Less than two years ago, oil prices touched $100 a barrel. Since then, the price has fallen to its lowest point in more than a decade, even lower than during the worst days of the global recession. Healthy oil and gas-related companies are staying alive by slashing payroll and expenses, but there’s only so much they can cut while still remaining viable.
McKnight considers himself a pretty positive guy, and he believes the future will be bright. The oil industry is cyclical, and it always makes a comeback.
Lower prices lead to less production, but the demand for oil doesn’t go away. So eventually the market tends to rebalance. This time probably will be no different.
But for now there’s not much optimism in the oil business. The strong likely will survive, but the rest may fall away, and it might get worse before it gets any better.
This downturn reminds Louisiana Oil and Gas Association President Don Briggs of the mid-1980s, and not just for the obvious reasons.
President Ronald Reagan’s administration secretly urged Saudi Arabia to ramp up oil production, cratering the market for the Soviet Union’s only reliable source of hard currency. While the tactic may have helped win the Cold War, Louisiana’s oil industry was devastated.
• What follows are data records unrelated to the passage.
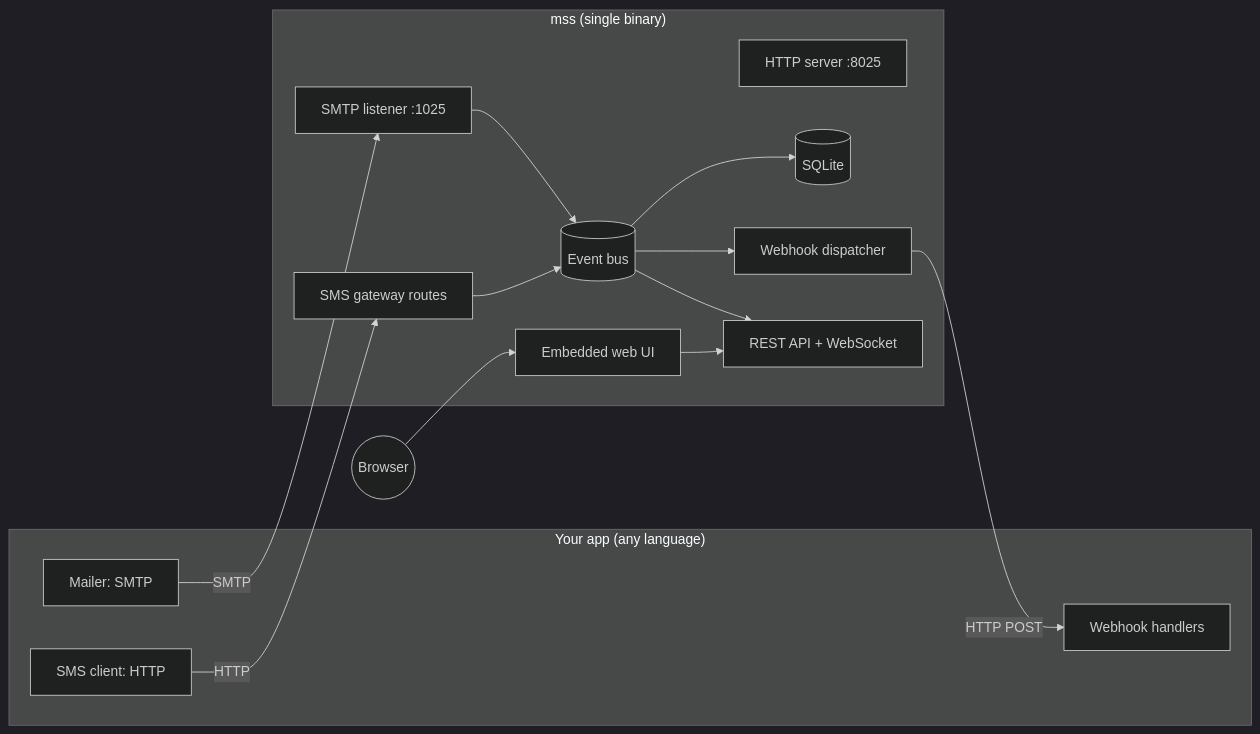
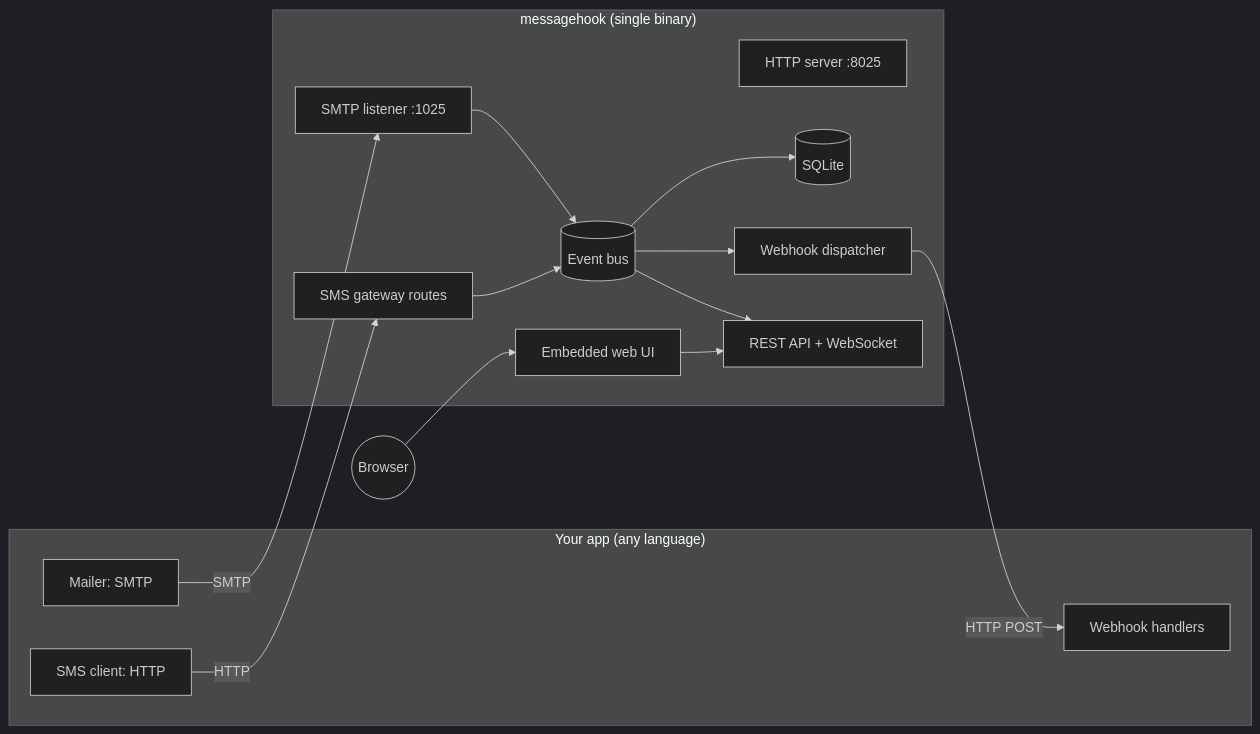
Before and after one commit to shibbirweb/sendmock: the diagram in docs/plan/02-architecture.md, drawn with Mermaid (dark theme). The commit also changed other lines of this file and 51 other files, not shown here.

````diff
--- a/docs/plan/02-architecture.md
+++ b/docs/plan/02-architecture.md
@@ -5,30 +5,30 @@
 ```mermaid
 flowchart LR
     subgraph YourApp["Your app (any language)"]
         A1[Mailer: SMTP]
         A2[SMS client: HTTP]
         A3[Webhook handlers]
     end
 
-    subgraph MSS["mss (single binary)"]
+    subgraph MSS["messagehook (single binary)"]
         SMTP[SMTP listener :1025]
         HTTP[HTTP server :8025]
         SMS[SMS gateway routes]
         API[REST API + WebSocket]
         UI[Embedded web UI]
         BUS[(Event bus)]
         WH[Webhook dispatcher]
         DB[(SQLite)]
     end
 
     A1 -- SMTP --> SMTP
     A2 -- HTTP --> SMS
     SMTP --> BUS
     SMS --> BUS
     BUS --> DB
     BUS --> WH
     BUS --> API
     WH -- HTTP POST --> A3
     Browser((Browser)) --> UI
     UI --> API
 ```
````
Once again, the domestic oil business is caught in geopolitical crossfire, and again the Saudis are at least partly to blame.
“Cartels do one of two things,” Briggs says. “One, they can stabilize prices and make things competitive. Or they take out their competition.”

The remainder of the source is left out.